I’m there, you’re not.

Following on from my previous post realting to a journalists authority, this piece by Jay Rosen is an interesting exploration of the origins of authority in journalism. When it is possible for anyone who is “there” to publish or transmit their own experiences to a wide audience, how can a journalist lay claim on “authority”?



Over on The Drum yesterday, Tim Dunlop has nailed one of the biggest problems facing journalism in the digital age:

The collapse of the funding model on which media relied is one thing, but even more worrying is the self-aggrandisement of the audience that has accompanied it.

This development raises the most vital question confronting the media today: just how did the audience for news, the famed ‘punters’ of newsroom banter and contempt, ever get it into their heads that they were entitled to question the way journalists went about their jobs rather than continue, ad infinitum, to passively consume whatever editors in a fiscally prudent limited number of outlets fed them?

How did these same punters ever think that their role in society was anything more than to allow themselves to be aggregated into homogenous demographic categories that were sold by media organisations to advertisers for unchallenged profit?

And what ungodly devil’s spawn of misinformation found its way into the water supply and convinced ‘the audience’ that they should be allowed to bypass the righteous gatekeeping of the mainstream media (peace be upon it) and fooled them into thinking that they, too, could have a role in contributing to public discourse?

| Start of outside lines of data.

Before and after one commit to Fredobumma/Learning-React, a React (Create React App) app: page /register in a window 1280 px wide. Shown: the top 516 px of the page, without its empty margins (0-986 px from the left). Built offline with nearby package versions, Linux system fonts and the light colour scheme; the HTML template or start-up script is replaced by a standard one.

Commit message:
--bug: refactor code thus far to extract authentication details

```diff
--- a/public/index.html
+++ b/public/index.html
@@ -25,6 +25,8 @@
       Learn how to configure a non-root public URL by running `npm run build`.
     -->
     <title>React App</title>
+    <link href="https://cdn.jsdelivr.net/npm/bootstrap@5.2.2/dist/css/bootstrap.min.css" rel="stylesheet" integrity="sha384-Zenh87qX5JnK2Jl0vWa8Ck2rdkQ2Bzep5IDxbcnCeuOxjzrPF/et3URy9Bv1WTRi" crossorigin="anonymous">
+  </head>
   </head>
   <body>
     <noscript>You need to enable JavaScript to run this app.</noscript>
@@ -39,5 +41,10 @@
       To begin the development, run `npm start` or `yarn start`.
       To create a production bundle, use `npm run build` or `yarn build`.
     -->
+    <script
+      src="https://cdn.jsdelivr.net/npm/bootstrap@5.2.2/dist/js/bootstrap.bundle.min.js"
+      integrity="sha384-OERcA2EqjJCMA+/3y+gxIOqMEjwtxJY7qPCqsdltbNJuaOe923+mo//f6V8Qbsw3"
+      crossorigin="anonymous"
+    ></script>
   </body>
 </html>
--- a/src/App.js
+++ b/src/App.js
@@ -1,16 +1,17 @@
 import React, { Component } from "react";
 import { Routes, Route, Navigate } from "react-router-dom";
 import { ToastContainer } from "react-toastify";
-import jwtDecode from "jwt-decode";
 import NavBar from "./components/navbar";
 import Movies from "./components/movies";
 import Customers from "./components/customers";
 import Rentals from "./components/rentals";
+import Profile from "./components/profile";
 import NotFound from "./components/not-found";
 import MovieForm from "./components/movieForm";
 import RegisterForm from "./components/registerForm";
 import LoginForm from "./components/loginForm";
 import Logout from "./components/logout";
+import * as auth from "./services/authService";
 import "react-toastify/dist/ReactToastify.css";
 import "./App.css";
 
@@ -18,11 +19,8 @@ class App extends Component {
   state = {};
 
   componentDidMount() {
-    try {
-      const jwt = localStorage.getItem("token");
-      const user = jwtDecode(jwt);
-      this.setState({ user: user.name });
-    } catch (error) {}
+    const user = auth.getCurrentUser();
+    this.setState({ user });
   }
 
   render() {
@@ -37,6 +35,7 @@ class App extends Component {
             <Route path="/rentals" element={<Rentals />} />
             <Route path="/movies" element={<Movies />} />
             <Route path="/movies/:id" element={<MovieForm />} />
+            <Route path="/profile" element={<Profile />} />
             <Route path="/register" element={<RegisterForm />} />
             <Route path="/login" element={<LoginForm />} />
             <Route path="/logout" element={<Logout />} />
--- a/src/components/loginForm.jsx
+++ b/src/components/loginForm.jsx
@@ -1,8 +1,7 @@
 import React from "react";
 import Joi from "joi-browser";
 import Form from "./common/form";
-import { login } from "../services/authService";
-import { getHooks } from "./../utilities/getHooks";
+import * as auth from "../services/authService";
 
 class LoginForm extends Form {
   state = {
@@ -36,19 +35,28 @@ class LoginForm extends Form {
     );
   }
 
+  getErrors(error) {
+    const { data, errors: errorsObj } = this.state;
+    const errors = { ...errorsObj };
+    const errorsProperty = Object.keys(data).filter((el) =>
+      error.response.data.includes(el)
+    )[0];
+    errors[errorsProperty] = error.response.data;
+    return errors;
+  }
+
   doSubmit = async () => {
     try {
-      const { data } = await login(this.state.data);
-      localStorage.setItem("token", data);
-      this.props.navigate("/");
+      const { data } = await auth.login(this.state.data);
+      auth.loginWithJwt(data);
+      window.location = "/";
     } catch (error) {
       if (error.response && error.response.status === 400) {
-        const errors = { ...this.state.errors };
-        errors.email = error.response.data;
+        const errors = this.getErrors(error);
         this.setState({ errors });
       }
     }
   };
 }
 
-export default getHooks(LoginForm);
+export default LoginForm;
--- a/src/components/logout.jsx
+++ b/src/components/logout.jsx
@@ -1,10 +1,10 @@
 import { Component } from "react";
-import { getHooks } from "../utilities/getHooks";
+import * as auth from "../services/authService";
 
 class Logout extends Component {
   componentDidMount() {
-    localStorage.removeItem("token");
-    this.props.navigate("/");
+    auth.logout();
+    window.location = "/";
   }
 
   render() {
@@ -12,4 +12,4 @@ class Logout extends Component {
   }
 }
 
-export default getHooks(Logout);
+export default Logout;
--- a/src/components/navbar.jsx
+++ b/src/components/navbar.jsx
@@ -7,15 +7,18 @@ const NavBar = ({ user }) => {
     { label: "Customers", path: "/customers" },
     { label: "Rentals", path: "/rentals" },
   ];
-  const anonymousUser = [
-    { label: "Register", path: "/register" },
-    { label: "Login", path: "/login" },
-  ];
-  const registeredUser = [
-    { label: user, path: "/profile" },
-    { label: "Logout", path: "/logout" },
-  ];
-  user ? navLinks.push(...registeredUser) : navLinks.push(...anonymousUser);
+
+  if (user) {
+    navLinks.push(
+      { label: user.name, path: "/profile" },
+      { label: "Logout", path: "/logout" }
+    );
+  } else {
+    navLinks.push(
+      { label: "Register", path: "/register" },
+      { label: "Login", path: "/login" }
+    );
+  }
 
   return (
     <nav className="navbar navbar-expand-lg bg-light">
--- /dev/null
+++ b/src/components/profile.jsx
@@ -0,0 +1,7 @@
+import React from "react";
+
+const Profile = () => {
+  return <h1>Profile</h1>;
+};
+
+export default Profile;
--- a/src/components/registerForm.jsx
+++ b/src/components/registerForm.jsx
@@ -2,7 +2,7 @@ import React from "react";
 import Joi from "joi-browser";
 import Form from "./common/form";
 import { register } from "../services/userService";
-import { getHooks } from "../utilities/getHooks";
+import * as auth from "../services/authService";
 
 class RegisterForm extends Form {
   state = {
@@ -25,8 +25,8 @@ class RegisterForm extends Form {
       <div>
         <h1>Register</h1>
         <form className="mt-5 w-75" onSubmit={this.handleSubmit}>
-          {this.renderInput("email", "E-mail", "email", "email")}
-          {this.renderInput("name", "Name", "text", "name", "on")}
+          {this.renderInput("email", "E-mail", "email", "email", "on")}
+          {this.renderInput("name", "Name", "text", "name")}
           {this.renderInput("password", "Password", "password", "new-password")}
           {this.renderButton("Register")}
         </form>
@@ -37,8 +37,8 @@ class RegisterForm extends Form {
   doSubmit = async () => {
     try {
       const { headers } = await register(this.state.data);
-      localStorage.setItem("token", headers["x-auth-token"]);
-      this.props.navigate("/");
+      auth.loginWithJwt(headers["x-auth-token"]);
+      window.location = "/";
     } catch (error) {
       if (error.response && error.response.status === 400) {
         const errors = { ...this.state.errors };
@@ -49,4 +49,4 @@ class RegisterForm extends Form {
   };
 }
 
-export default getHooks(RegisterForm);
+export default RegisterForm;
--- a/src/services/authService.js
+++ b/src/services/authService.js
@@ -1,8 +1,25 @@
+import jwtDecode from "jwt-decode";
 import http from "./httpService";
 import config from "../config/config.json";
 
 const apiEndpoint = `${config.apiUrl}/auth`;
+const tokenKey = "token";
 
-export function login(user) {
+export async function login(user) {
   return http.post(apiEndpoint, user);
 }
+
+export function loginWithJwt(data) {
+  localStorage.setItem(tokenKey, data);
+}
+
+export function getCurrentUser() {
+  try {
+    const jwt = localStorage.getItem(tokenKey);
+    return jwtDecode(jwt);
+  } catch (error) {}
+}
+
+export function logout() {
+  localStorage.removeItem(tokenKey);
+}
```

This insidious invention, the Frankenstein monster of tenured academics alive during the discredited 1960s, has completely overturned the natural order of tenured news gatherers.

Armed with this new tool of mass dissemination, an unlikely number of ‘readers’ have convinced themselves that they are also actually ‘writers’ and they fill up their ‘blogs’ (an abbreviation for blah-blah-blah catalogue), their Twitter feeds, their Facebook pages, and, heaven-forfend, the ‘comments boxes’ on the websites of the mainstream media with their thoughts on subjects.

This is the attitude that seems to be common among many news organizations and among journalists themselves. “How dare the audience think it can do what we do?”. Journalists can no longer rely on the authority that is granted to them by access to the means of distribution; self publishing is free and easy, knowledge flows openly, and there is a community of peer to peer reporting and commentary that is threatening the traditional role of the journalist.

What Tim Dunlop has identified is the resistance from journalists to the changing dynamics of the news industry. How are journalists going to retain their authority in an age when anyone can self publish? I don’t think it’s going to come from shutting themselves off from the wider knowledge community through paywalls. They will not earn the respect of their readers by belittling bloggers; anyone who has looked at the NBN coverage in Australia will know that a blog can cover news as well as, and often better than any newspaper.

I think we are entering an age where journalists will gain their respect and voice by engaging with the citizen reporters, bloggers and journalists and becoming a part of the conversation that already exists around news.

What is the role of the journalist in open journalism? Does the journalist have a role at all? Is it one of curator as author? How does citizen journalism fit in to this?